*** Opening Data for processing ***

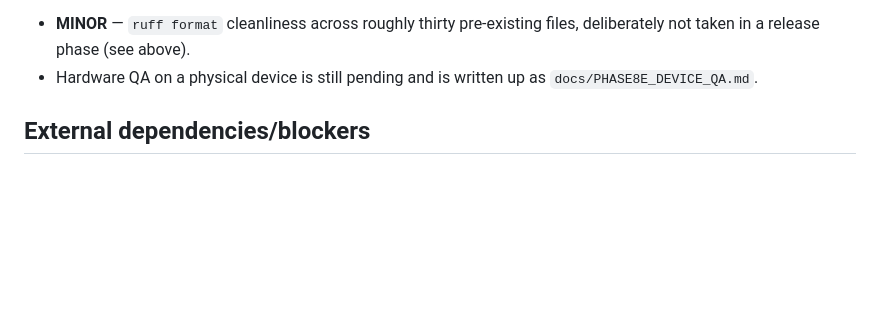
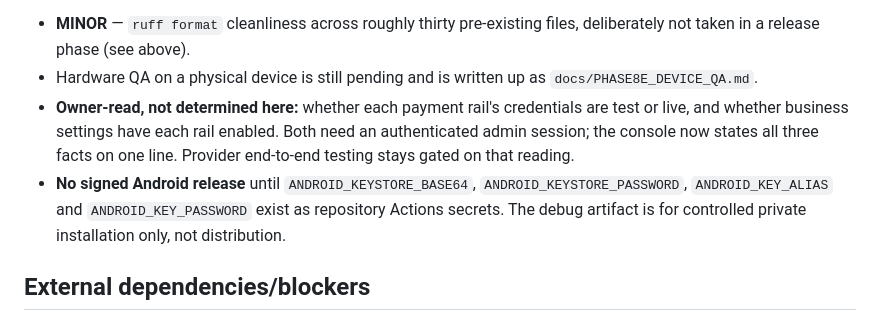
Before and after one commit to is-bo/shiptripis, a Markdown page: docs/IMPLEMENTATION_STATUS.md, the part around one of its changes. Rendered like a GitHub page; blank space fills up the shorter version.

```diff
--- a/docs/IMPLEMENTATION_STATUS.md
+++ b/docs/IMPLEMENTATION_STATUS.md
@@ -2487,6 +2562,14 @@ Known remaining items:
   files, deliberately not taken in a release phase (see above).
 - Hardware QA on a physical device is still pending and is written up as
   `docs/PHASE8E_DEVICE_QA.md`.
+- **Owner-read, not determined here:** whether each payment rail's credentials
+  are test or live, and whether business settings have each rail enabled. Both
+  need an authenticated admin session; the console now states all three facts
+  on one line. Provider end-to-end testing stays gated on that reading.
+- **No signed Android release** until `ANDROID_KEYSTORE_BASE64`,
+  `ANDROID_KEYSTORE_PASSWORD`, `ANDROID_KEY_ALIAS` and `ANDROID_KEY_PASSWORD`
+  exist as repository Actions secrets. The debug artifact is for controlled
+  private installation only, not distribution.
 
 ## External dependencies/blockers
 
```
Also changed, not shown: other parts of docs/IMPLEMENTATION_STATUS.md (+75 -0 lines).
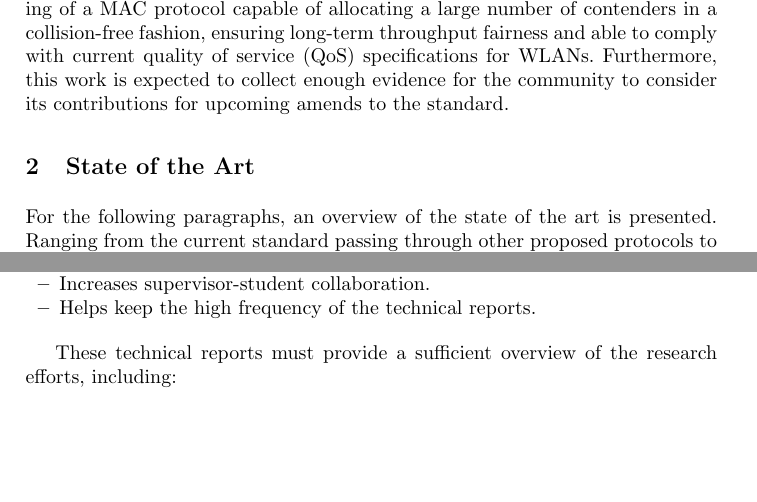
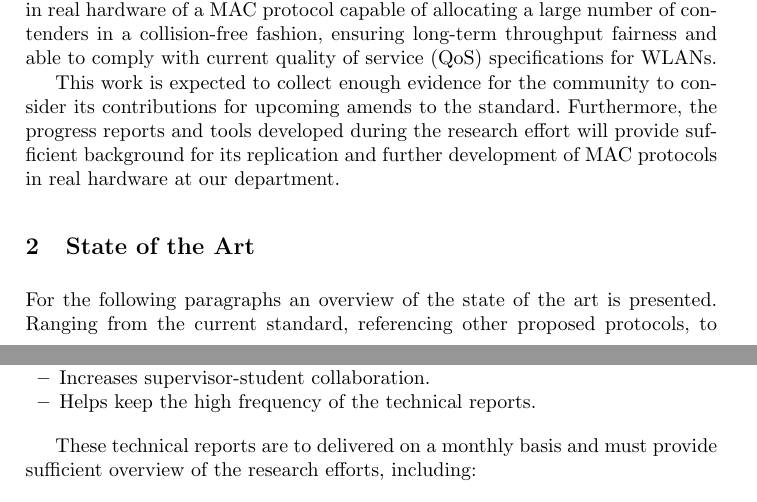
Before and after one commit to SanabriaRusso/phdProposal, a LaTeX paper (document.tex, which reads intro.tex, planAndMethod.tex, stateOfTheArt.tex): two parts of pages 2 and 8 of 11, joined at a grey line, cut so that both start at the same text, the shorter picture padded with empty space. Compiled offline with pdfLaTeX; a missing bibliography style is replaced by a similar one.

Commit message:
Bug fixes

```diff
--- a/intro.tex
+++ b/intro.tex
@@ -19,6 +19,10 @@ Taking a guess-look at what is to come in a few years time, WLANs are expected t
 
 Even-though CSMA/CA in theory is able to coordinate medium access for many contenders, it does so at the price of a reduced throughput induced by collisions. This is completely leveraged by CSMA/ECA, which in fact provides greater throughput than CSMA/CA in almost every testable scenario.
 
-The goal of this PhD Thesis is twofold: $1$) further analyze CSMA/ECA behavior considering unsaturated scenarios, and $2$) to write the protocol into cheap commodity Wireless Network Interface Cards (WNICs) using the principles proposed in \cite{WMP}. The expected results from this work are the evaluation and testing of a MAC protocol capable of allocating a large number of contenders in a collision-free fashion, ensuring long-term throughput fairness and able to comply with current quality of service (QoS) specifications for WLANs. Furthermore, this work is expected to collect enough evidence for the community to consider its contributions for upcoming amends to the standard.
+The goal of this PhD Thesis is twofold: $1$) further analyze CSMA/ECA behavior considering unsaturated scenarios, and $2$) to write the protocol into cheap commodity Wireless Network Interface Cards (WNICs) using the principles proposed in \cite{WMP}. The expected results from this work are the evaluation and testing in real hardware of a MAC protocol capable of allocating a large number of contenders in a collision-free fashion, ensuring long-term throughput fairness and able to comply with current quality of service (QoS) specifications for WLANs.
+
+This work is expected to collect enough evidence for the community to consider its contributions for upcoming amends to the standard. Furthermore, the progress reports and tools developed during the research effort will provide sufficient background for its replication and further development of MAC protocols in real hardware at our department.
+
+
 
 % The expected results from this work will provide a complete overview of CSMA/ECA and sufficient documentation to make an amendment proposal to CSMA/CA.
--- a/planAndMethod.tex
+++ b/planAndMethod.tex
@@ -18,7 +18,7 @@ Following the recommendations provided by the Agile methodology, a fifteen-minut
 	\item Helps keep the high frequency of the technical reports.
 \end{itemize}
 
-These technical reports must provide a sufficient overview of the research efforts, including:
+These technical reports are to delivered on a monthly basis and must provide sufficient overview of the research efforts, including:
 
 \begin{itemize}
 	\item Current state of the research (looking at the objectives/phases).
--- a/stateOfTheArt.tex
+++ b/stateOfTheArt.tex
@@ -1,4 +1,4 @@
-For the following paragraphs, an overview of the state of the art is presented. Ranging from the current standard passing through other proposed protocols to end at the description of CSMA/ECA and the Wireless MAC Processor architecture~\cite{WMP}.
+For the following paragraphs an overview of the state of the art is presented. Ranging from the current standard, referencing other proposed protocols, to end at the description of CSMA/ECA and the Wireless MAC Processor architecture~\cite{WMP}.
 
 It is worthwhile to note that the words \emph{node}, \emph{contenders} and \emph{stations} may be used interchangeably without any different implication.
 
```
Also changed, not shown: objectives.tex (+1 -1 lines), document.pdf, stateOfTheArt.tex (6 more changed lines).
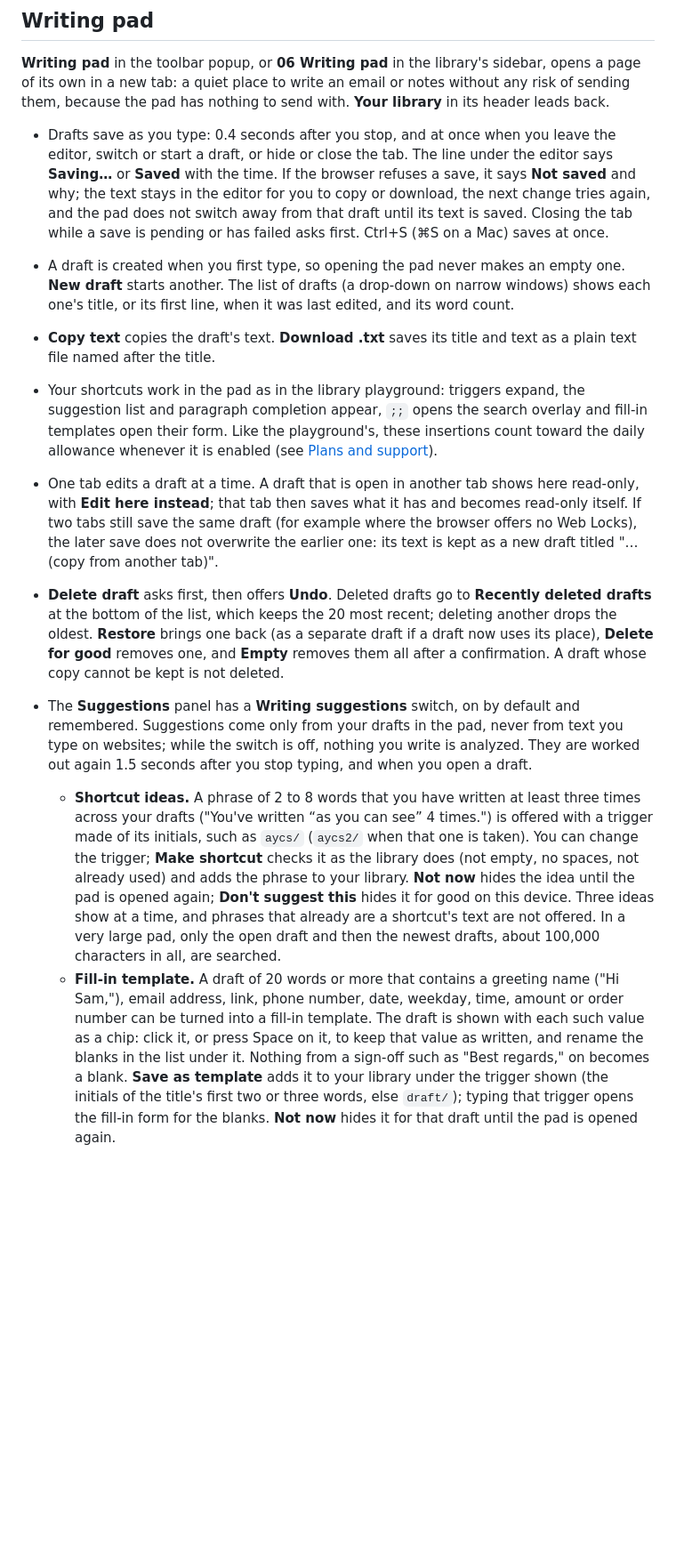
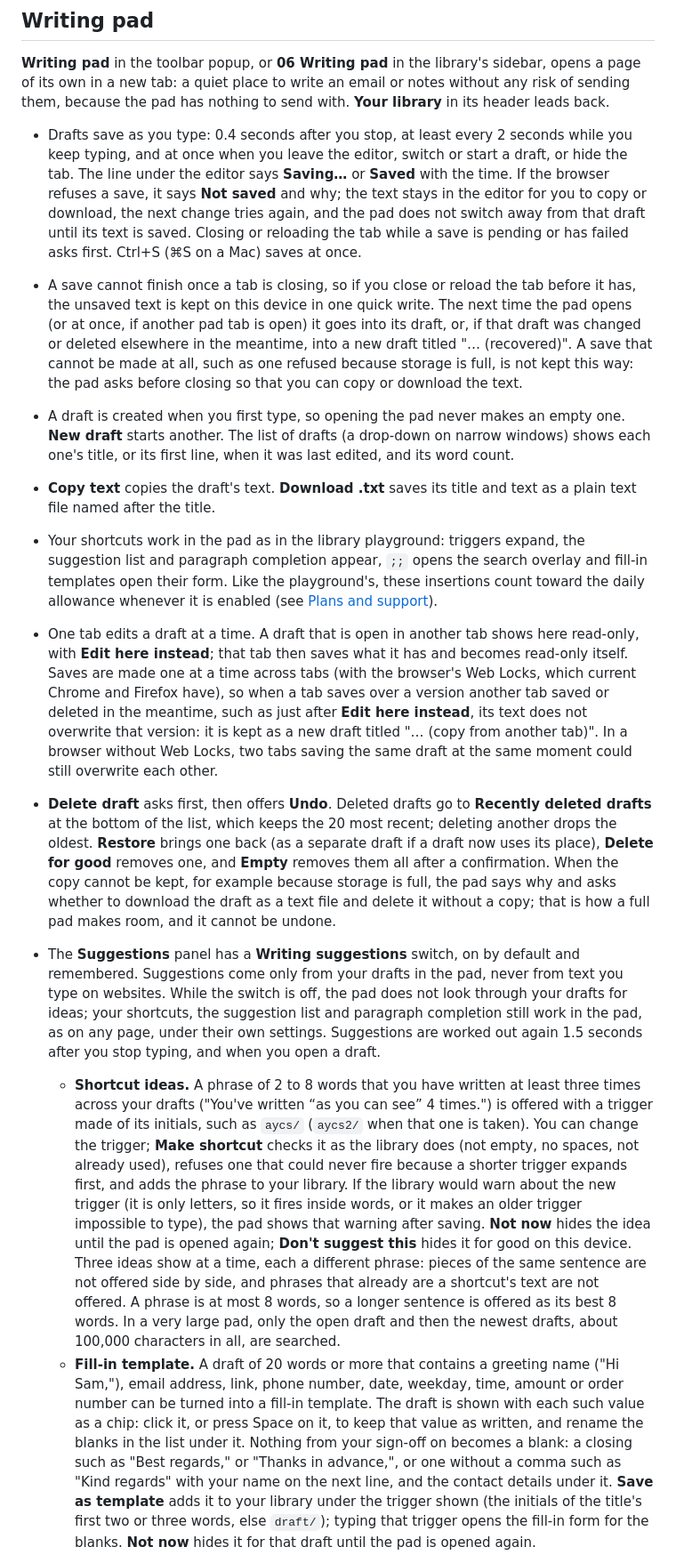
Before and after one commit to Platteration/autocompletele, a Markdown page: chrome-extension/README.md, the part around one of its changes. Shown at 89% size. GitHub-like rendering; blank space fills up the shorter version.

```diff
--- a/chrome-extension/README.md
+++ b/chrome-extension/README.md
@@ -90,14 +90,21 @@ sidebar, opens a page of its own in a new tab: a quiet place to write an email
 or notes without any risk of sending them, because the pad has nothing to send
 with. **Your library** in its header leads back.
 
-- Drafts save as you type: 0.4 seconds after you stop, and at once when you
-  leave the editor, switch or start a draft, or hide or close the tab. The
-  line under the editor says **Saving…** or **Saved** with the time. If the
-  browser refuses a save, it says **Not saved** and why; the text stays in the
-  editor for you to copy or download, the next change tries again, and the pad
-  does not switch away from that draft until its text is saved. Closing the tab
-  while a save is pending or has failed asks first. Ctrl+S (⌘S on a Mac) saves
-  at once.
+- Drafts save as you type: 0.4 seconds after you stop, at least every 2
+  seconds while you keep typing, and at once when you leave the editor, switch
+  or start a draft, or hide the tab. The line under the editor says
+  **Saving…** or **Saved** with the time. If the browser refuses a save, it
+  says **Not saved** and why; the text stays in the editor for you to copy or
+  download, the next change tries again, and the pad does not switch away from
+  that draft until its text is saved. Closing or reloading the tab while a
+  save is pending or has failed asks first. Ctrl+S (⌘S on a Mac) saves at once.
+- A save cannot finish once a tab is closing, so if you close or reload the
+  tab before it has, the unsaved text is kept on this device in one quick
+  write. The next time the pad opens (or at once, if another pad tab is open)
+  it goes into its draft, or, if that draft was changed or deleted elsewhere in
+  the meantime, into a new draft titled "… (recovered)". A save that cannot be
+  made at all, such as one refused because storage is full, is not kept this
+  way: the pad asks before closing so that you can copy or download the text.
 - A draft is created when you first type, so opening the pad never makes an
   empty one. **New draft** starts another. The list of drafts (a drop-down on
   narrow windows) shows each one's title, or its first line, when it was last
@@ -111,37 +118,53 @@ with. **Your library** in its header leads back.
   [Plans and support](#plans-and-support)).
 - One tab edits a draft at a time. A draft that is open in another tab shows
   here read-only, with **Edit here instead**; that tab then saves what it has
-  and becomes read-only itself. If two tabs still save the same draft (for
-  example where the browser offers no Web Locks), the later save does not
-  overwrite the earlier one: its text is kept as a new draft titled
-  "… (copy from another tab)".
+  and becomes read-only itself. Saves are made one at a time across tabs (with
+  the browser's Web Locks, which current Chrome and Firefox have), so when a
+  tab saves over a version another tab saved or deleted in the meantime, such
+  as just after **Edit here instead**, its text does not overwrite that
+  version: it is kept as a new draft titled "… (copy from another tab)". In a
+  browser without Web Locks, two tabs saving the same draft at the same
+  moment could still overwrite each other.
 - **Delete draft** asks first, then offers **Undo**. Deleted drafts go to
   **Recently deleted drafts** at the bottom of the list, which keeps the 20 most
   recent; deleting another drops the oldest. **Restore** brings one back (as a
   separate draft if a draft now uses its place), **Delete for good** removes
-  one, and **Empty** removes them all after a confirmation. A draft whose copy
-  cannot be kept is not deleted.
+  one, and **Empty** removes them all after a confirmation. When the copy
+  cannot be kept, for example because storage is full, the pad says why and
+  asks whether to download the draft as a text file and delete it without a
+  copy; that is how a full pad makes room, and it cannot be undone.
 - The **Suggestions** panel has a **Writing suggestions** switch, on by default
   and remembered. Suggestions come only from your drafts in the pad, never from
-  text you type on websites; while the switch is off, nothing you write is
-  analyzed. They are worked out again 1.5 seconds after you stop typing, and
-  when you open a draft.
+  text you type on websites. While the switch is off, the pad does not look
+  through your drafts for ideas; your shortcuts, the suggestion list and
+  paragraph completion still work in the pad, as on any page, under their own
+  settings. Suggestions are worked out again 1.5 seconds after you stop
+  typing, and when you open a draft.
   - **Shortcut ideas.** A phrase of 2 to 8 words that you have written at least
     three times across your drafts ("You've written “as you can see” 4 times.")
     is offered with a trigger made of its initials, such as `aycs/` (`aycs2/`
     when that one is taken). You can change the trigger; **Make shortcut**
-    checks it as the library does (not empty, no spaces, not already used) and
-    adds the phrase to your library. **Not now** hides the idea until the pad is
-    opened again; **Don't suggest this** hides it for good on this device.
-    Three ideas show at a time, and phrases that already are a shortcut's text
-    are not offered. In a very large pad, only the open draft and then the
-    newest drafts, about 100,000 characters in all, are searched.
+    checks it as the library does (not empty, no spaces, not already used),
+    refuses one that could never fire because a shorter trigger expands first,
+    and adds the phrase to your library. If the library would warn about the
+    new trigger (it is only letters, so it fires inside words, or it makes an
+    older trigger impossible to type), the pad shows that warning after saving.
+    **Not now** hides the idea until the pad is opened again; **Don't suggest
+    this** hides it for good on this device. Three ideas show at a time, each a
+    different phrase: pieces of the same sentence are not offered side by side,
+    and phrases that already are a shortcut's text are not offered. A phrase is
+    at most 8 words, so a longer sentence is offered as its best 8 words. In a
+    very large pad, only the open draft and then the newest drafts, about
+    100,000 characters in all, are searched.
   - **Fill-in template.** A draft of 20 words or more that contains a greeting
     name ("Hi Sam,"), email address, link, phone number, date, weekday, time,
     amount or order number can be turned into a fill-in template. The draft is
     shown with each such value as a chip: click it, or press Space on it, to
     keep that value as written, and rename the blanks in the list under it.
-    Nothing from a sign-off such as "Best regards," on becomes a blank.
+    Nothing from your sign-off on becomes a blank: a closing such as "Best
+    regards," or "Thanks in advance,", or one without a comma such as "Kind
+    regards" with your name on the next line, and the contact details under
+    it.
     **Save as template** adds it to your library under the trigger shown (the
     initials of the title's first two or three words, else `draft/`); typing
     that trigger opens the fill-in form for the blanks. **Not now** hides it
```
Also changed, not shown: other parts of chrome-extension/README.md (+21 -10 lines), chrome-extension/store/LISTING.md (+7 -5 lines), chrome-extension/store/PRIVACY.md (+20 -9 lines).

*** Closing Data for processing ***

**Exercise description:** Answer with a number alone: how many lines of the records contain the string "each"?

**Exercise result:** 6